== Problem details ==
Copy out every line of the data exactly; do not include the images.

________________________________________

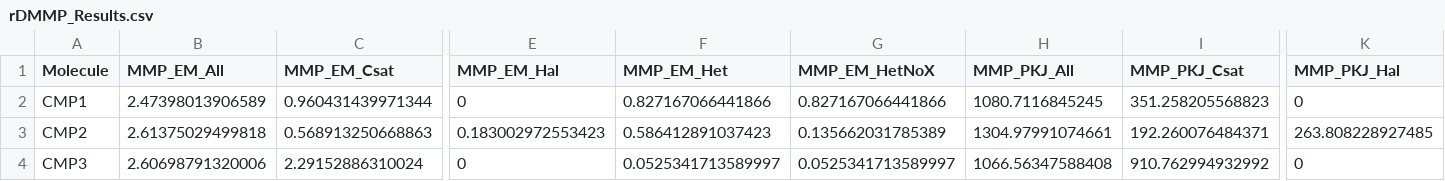
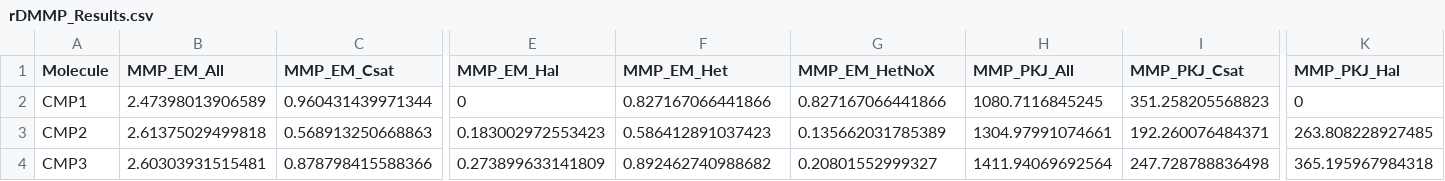
Before and after one commit to BiGCAT-UM/RDMMP, a CSV file: Rscripts/rDMMP_Results.csv, drawn as a sheet; only a part is shown, gaps mark what is left out; the diff covers the shown part only; the diff names each change by its address in the sheet, - before the commit and + after, or states it on an @@ line.

```diff
--- a/Rscripts/rDMMP_Results.csv
+++ b/Rscripts/rDMMP_Results.csv
-B4 (MMP_EM_All): 2.60698791320006
+B4 (MMP_EM_All): 2.60303931515481
-C4 (MMP_EM_Csat): 2.29152886310024
+C4 (MMP_EM_Csat): 0.878798415588366
-E4 (MMP_EM_Hal): 0
+E4 (MMP_EM_Hal): 0.273899633141809
-F4 (MMP_EM_Het): 0.0525341713589997
+F4 (MMP_EM_Het): 0.892462740988682
-G4 (MMP_EM_HetNoX): 0.0525341713589997
+G4 (MMP_EM_HetNoX): 0.20801552999327
-H4 (MMP_PKJ_All): 1066.56347588408
+H4 (MMP_PKJ_All): 1411.94069692564
-I4 (MMP_PKJ_Csat): 910.762994932992
+I4 (MMP_PKJ_Csat): 247.728788836498
-K4 (MMP_PKJ_Hal): 0
+K4 (MMP_PKJ_Hal): 365.195967984318
```
Also changed, not shown: 12 edited cells elsewhere in this file, 4 other files.
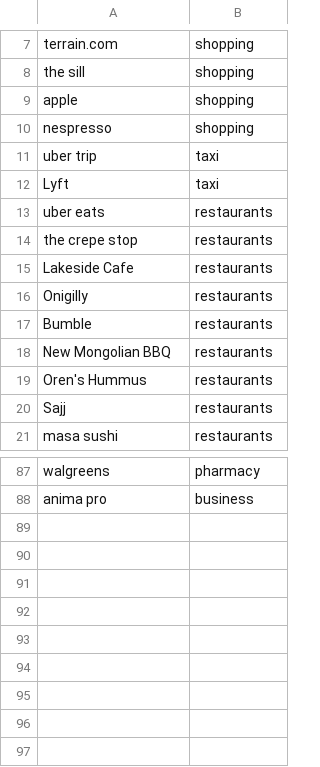
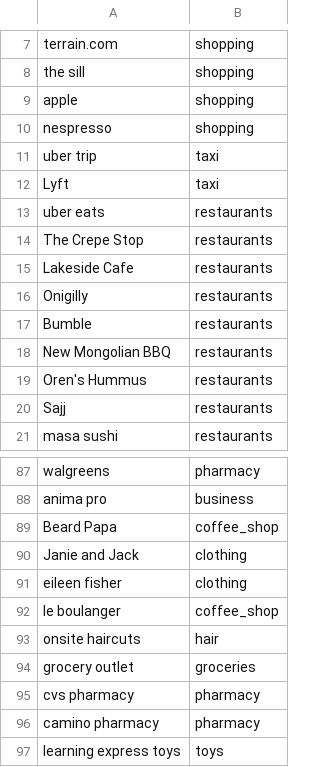
Before and after one commit to romaninozemtsev/personal_finance, a CSV file: configs/merchants.csv, drawn as a sheet; only a part is shown, gaps mark what is left out.

```diff
--- a/configs/merchants.csv
+++ b/configs/merchants.csv
@@ -13,3 +13,3 @@ Lyft,taxi
 uber eats,restaurants
-the crepe stop,restaurants
+The Crepe Stop,restaurants
 Lakeside Cafe,restaurants
@@ -88 +88,10 @@ walgreens,pharmacy
 anima pro,business
+Beard Papa,coffee_shop
+Janie and Jack,clothing
+eileen fisher,clothing
+le boulanger,coffee_shop
+onsite haircuts,hair
+grocery outlet,groceries
+cvs pharmacy,pharmacy
+camino pharmacy,pharmacy
+learning express toys,toys
```
Also changed, not shown: configs/matchers_category.csv, configs/matchers_merchant.csv, 3 other files.
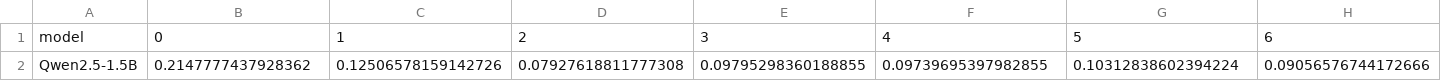
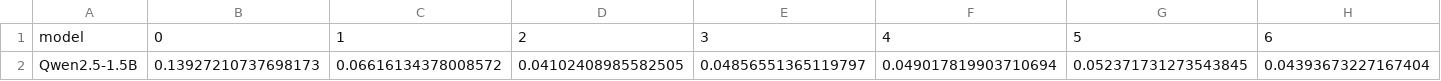
Before and after one commit to upahar-khatiwada/NepSyc, a CSV file: data/representation/metrics/model_layer_matrix_mean_pooled.csv, drawn as a sheet; only a part is shown; removed rows and columns are numbered as before the commit, all else as after; rows hold the shown columns only; the diff names each change by its address in the sheet, - before the commit and + after, or states it on an @@ line.

```diff
--- a/data/representation/metrics/model_layer_matrix_mean_pooled.csv
+++ b/data/representation/metrics/model_layer_matrix_mean_pooled.csv
-row 2: Qwen2.5-1.5B | 0.2147777437928362 | 0.12506578159142726 | 0.07927618811777308 | 0.09795298360188855 | 0.09739695397982855 | 0.10312838602394224 | 0.09056576744172666
+row 2: Qwen2.5-1.5B | 0.13927210737698173 | 0.06616134378008572 | 0.04102408985582505 | 0.04856551365119797 | 0.049017819903710694 | 0.052371731273543845 | 0.04393673227167404
```
Also changed, not shown: data/representation/metrics/layer_agg.csv, data/representation/metrics/layer_ranking.csv, 8 other files.
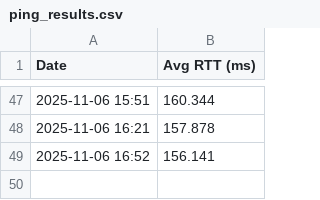
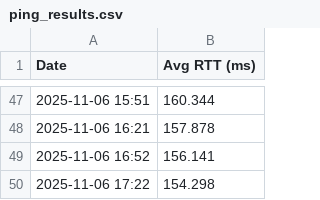
Before and after one commit to GabuDev0/Projet-MET, a CSV file: ping_results.csv, drawn as a sheet; only a part is shown, gaps mark what is left out.

Commit message:
Update ping_results.csv

```diff
--- a/ping_results.csv
+++ b/ping_results.csv
@@ -49 +49,2 @@ Date,Avg RTT (ms)
 2025-11-06 16:52,156.141
+2025-11-06 17:22,154.298
```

________________________________________

== Answer space ==
Before and after one commit to BiGCAT-UM/RDMMP, a CSV file: Rscripts/rDMMP_Results.csv, drawn as a sheet; only a part is shown, gaps mark what is left out; the diff covers the shown part only; the diff names each change by its address in the sheet, - before the commit and + after, or states it on an @@ line.

```diff
--- a/Rscripts/rDMMP_Results.csv
+++ b/Rscripts/rDMMP_Results.csv
-B4 (MMP_EM_All): 2.60698791320006
+B4 (MMP_EM_All): 2.60303931515481
-C4 (MMP_EM_Csat): 2.29152886310024
+C4 (MMP_EM_Csat): 0.878798415588366
-E4 (MMP_EM_Hal): 0
+E4 (MMP_EM_Hal): 0.273899633141809
-F4 (MMP_EM_Het): 0.0525341713589997
+F4 (MMP_EM_Het): 0.892462740988682
-G4 (MMP_EM_HetNoX): 0.0525341713589997
+G4 (MMP_EM_HetNoX): 0.20801552999327
-H4 (MMP_PKJ_All): 1066.56347588408
+H4 (MMP_PKJ_All): 1411.94069692564
-I4 (MMP_PKJ_Csat): 910.762994932992
+I4 (MMP_PKJ_Csat): 247.728788836498
-K4 (MMP_PKJ_Hal): 0
+K4 (MMP_PKJ_Hal): 365.195967984318
```
Also changed, not shown: 12 edited cells elsewhere in this file, 4 other files.
Before and after one commit to romaninozemtsev/personal_finance, a CSV file: configs/merchants.csv, drawn as a sheet; only a part is shown, gaps mark what is left out.

```diff
--- a/configs/merchants.csv
+++ b/configs/merchants.csv
@@ -13,3 +13,3 @@ Lyft,taxi
 uber eats,restaurants
-the crepe stop,restaurants
+The Crepe Stop,restaurants
 Lakeside Cafe,restaurants
@@ -88 +88,10 @@ walgreens,pharmacy
 anima pro,business
+Beard Papa,coffee_shop
+Janie and Jack,clothing
+eileen fisher,clothing
+le boulanger,coffee_shop
+onsite haircuts,hair
+grocery outlet,groceries
+cvs pharmacy,pharmacy
+camino pharmacy,pharmacy
+learning express toys,toys
```
Also changed, not shown: configs/matchers_category.csv, configs/matchers_merchant.csv, 3 other files.
Before and after one commit to upahar-khatiwada/NepSyc, a CSV file: data/representation/metrics/model_layer_matrix_mean_pooled.csv, drawn as a sheet; only a part is shown; removed rows and columns are numbered as before the commit, all else as after; rows hold the shown columns only; the diff names each change by its address in the sheet, - before the commit and + after, or states it on an @@ line.

```diff
--- a/data/representation/metrics/model_layer_matrix_mean_pooled.csv
+++ b/data/representation/metrics/model_layer_matrix_mean_pooled.csv
-row 2: Qwen2.5-1.5B | 0.2147777437928362 | 0.12506578159142726 | 0.07927618811777308 | 0.09795298360188855 | 0.09739695397982855 | 0.10312838602394224 | 0.09056576744172666
+row 2: Qwen2.5-1.5B | 0.13927210737698173 | 0.06616134378008572 | 0.04102408985582505 | 0.04856551365119797 | 0.049017819903710694 | 0.052371731273543845 | 0.04393673227167404
```
Also changed, not shown: data/representation/metrics/layer_agg.csv, data/representation/metrics/layer_ranking.csv, 8 other files.
Before and after one commit to GabuDev0/Projet-MET, a CSV file: ping_results.csv, drawn as a sheet; only a part is shown, gaps mark what is left out.

Commit message:
Update ping_results.csv

```diff
--- a/ping_results.csv
+++ b/ping_results.csv
@@ -49 +49,2 @@ Date,Avg RTT (ms)
 2025-11-06 16:52,156.141
+2025-11-06 17:22,154.298
```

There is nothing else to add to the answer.